• _WHAT YOU SHOULD DO_
Within the data beneath, some lines may hold the word "aplikasi". Give the number of those lines and nothing else.

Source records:

__________

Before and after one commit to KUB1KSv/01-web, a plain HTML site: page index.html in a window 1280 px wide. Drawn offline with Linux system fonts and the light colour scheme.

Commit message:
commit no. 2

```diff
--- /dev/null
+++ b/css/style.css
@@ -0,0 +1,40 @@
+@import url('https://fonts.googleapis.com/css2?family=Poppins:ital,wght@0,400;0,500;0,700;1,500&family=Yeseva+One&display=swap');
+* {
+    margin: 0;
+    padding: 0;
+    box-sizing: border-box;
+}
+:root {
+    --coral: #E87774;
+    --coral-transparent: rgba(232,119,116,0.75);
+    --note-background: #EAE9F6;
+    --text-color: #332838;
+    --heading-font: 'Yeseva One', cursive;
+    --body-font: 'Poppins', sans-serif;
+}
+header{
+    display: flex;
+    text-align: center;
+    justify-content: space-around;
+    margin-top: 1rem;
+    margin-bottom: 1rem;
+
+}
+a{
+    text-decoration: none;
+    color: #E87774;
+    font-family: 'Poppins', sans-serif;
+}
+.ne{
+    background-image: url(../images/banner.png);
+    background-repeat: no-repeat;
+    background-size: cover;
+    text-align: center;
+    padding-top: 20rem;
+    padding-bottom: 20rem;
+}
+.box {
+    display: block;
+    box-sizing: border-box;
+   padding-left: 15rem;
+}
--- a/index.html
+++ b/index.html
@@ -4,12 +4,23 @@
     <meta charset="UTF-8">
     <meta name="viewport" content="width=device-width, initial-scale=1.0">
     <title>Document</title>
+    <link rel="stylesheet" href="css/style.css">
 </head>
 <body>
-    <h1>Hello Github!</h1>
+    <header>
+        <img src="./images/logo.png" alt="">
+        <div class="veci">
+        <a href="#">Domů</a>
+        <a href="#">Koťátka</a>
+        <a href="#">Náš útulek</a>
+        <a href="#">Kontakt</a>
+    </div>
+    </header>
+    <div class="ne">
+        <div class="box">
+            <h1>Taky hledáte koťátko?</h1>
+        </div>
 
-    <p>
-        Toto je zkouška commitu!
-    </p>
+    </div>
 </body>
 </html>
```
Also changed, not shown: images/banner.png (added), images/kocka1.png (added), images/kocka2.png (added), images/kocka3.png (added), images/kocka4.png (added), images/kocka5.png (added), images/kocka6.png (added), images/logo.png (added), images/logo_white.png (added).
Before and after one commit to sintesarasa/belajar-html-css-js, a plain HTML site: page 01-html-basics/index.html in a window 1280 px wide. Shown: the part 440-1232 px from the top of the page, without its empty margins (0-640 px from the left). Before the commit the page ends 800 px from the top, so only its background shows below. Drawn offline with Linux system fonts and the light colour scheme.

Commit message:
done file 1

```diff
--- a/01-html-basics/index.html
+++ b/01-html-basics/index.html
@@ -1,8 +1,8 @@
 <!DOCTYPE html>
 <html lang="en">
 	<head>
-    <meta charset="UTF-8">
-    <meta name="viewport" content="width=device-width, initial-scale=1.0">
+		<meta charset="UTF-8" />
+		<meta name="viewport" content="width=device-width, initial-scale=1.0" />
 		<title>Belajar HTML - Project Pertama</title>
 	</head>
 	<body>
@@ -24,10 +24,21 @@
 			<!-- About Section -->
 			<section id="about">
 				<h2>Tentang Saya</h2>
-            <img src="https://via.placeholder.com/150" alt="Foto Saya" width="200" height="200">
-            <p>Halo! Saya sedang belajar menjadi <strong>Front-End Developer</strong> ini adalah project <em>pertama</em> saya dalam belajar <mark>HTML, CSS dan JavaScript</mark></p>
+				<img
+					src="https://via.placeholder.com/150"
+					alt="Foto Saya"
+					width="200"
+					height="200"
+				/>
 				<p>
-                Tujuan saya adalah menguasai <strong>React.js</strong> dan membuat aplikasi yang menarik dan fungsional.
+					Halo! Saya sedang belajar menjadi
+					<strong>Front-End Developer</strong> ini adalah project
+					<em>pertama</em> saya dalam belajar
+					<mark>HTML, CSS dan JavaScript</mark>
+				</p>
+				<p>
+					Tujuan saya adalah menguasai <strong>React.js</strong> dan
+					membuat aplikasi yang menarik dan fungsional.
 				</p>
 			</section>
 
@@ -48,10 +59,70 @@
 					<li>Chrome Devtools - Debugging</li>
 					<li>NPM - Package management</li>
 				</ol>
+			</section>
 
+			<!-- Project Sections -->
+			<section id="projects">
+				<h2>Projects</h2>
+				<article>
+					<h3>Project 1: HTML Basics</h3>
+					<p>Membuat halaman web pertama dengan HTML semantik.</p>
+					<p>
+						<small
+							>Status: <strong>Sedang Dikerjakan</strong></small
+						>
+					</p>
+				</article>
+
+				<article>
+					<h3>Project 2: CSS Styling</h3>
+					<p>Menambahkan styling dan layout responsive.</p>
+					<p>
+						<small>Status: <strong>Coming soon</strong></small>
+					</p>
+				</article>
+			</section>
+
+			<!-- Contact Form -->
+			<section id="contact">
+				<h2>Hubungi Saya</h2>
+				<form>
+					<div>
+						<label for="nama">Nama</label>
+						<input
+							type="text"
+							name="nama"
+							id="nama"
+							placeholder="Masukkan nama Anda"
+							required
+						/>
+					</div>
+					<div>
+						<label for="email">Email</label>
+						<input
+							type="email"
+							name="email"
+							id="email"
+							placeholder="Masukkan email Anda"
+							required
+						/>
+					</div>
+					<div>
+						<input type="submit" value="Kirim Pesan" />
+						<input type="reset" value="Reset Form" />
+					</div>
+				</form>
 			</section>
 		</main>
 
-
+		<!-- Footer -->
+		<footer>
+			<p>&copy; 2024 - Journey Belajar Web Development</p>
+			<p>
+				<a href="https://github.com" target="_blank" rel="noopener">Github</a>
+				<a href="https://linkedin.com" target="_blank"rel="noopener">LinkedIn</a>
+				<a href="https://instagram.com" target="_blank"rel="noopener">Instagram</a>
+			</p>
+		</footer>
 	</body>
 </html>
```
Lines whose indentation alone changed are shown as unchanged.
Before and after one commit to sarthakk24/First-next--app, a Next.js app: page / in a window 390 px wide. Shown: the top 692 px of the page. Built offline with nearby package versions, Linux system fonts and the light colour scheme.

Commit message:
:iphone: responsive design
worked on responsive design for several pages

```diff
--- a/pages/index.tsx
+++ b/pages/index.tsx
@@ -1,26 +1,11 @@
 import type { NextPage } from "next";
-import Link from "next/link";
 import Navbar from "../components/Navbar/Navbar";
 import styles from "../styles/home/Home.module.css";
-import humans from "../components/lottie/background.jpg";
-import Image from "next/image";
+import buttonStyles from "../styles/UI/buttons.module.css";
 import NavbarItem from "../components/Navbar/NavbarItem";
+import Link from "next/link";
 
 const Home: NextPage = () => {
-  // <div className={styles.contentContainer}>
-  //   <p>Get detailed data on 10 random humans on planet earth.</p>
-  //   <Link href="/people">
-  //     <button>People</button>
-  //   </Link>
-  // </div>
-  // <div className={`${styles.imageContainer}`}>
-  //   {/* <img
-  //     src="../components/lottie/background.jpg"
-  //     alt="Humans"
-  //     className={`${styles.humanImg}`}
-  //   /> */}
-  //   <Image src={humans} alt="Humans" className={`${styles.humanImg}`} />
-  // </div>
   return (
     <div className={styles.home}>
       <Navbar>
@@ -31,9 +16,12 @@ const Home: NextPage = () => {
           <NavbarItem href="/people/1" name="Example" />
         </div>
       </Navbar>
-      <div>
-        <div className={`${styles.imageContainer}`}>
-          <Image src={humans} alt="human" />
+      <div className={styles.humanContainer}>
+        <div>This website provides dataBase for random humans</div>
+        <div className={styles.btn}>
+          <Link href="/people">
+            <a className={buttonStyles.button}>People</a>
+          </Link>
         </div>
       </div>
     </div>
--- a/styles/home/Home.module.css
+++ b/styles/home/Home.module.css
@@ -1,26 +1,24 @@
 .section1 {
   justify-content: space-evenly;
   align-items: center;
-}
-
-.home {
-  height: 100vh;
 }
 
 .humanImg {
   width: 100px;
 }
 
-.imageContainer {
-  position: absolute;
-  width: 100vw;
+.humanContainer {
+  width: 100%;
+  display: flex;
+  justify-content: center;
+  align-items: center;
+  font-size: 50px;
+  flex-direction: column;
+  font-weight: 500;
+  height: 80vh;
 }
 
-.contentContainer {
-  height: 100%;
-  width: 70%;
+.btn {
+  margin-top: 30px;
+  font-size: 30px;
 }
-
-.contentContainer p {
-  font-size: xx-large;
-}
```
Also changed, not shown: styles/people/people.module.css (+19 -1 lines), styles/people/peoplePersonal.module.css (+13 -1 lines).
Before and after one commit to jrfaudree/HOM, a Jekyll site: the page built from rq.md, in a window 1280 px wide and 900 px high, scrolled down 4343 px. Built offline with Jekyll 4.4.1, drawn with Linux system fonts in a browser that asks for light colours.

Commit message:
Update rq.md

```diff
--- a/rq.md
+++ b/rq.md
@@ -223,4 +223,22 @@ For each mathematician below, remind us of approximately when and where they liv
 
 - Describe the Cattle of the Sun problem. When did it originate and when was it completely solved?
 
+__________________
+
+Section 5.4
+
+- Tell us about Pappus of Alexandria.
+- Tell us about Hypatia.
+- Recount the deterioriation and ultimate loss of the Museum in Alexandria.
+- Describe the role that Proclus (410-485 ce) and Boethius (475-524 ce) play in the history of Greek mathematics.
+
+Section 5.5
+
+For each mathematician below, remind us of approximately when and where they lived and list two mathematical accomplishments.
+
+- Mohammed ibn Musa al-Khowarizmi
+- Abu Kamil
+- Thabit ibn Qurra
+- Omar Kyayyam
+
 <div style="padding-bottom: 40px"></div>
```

__________

• _ANSWER SECTION_
2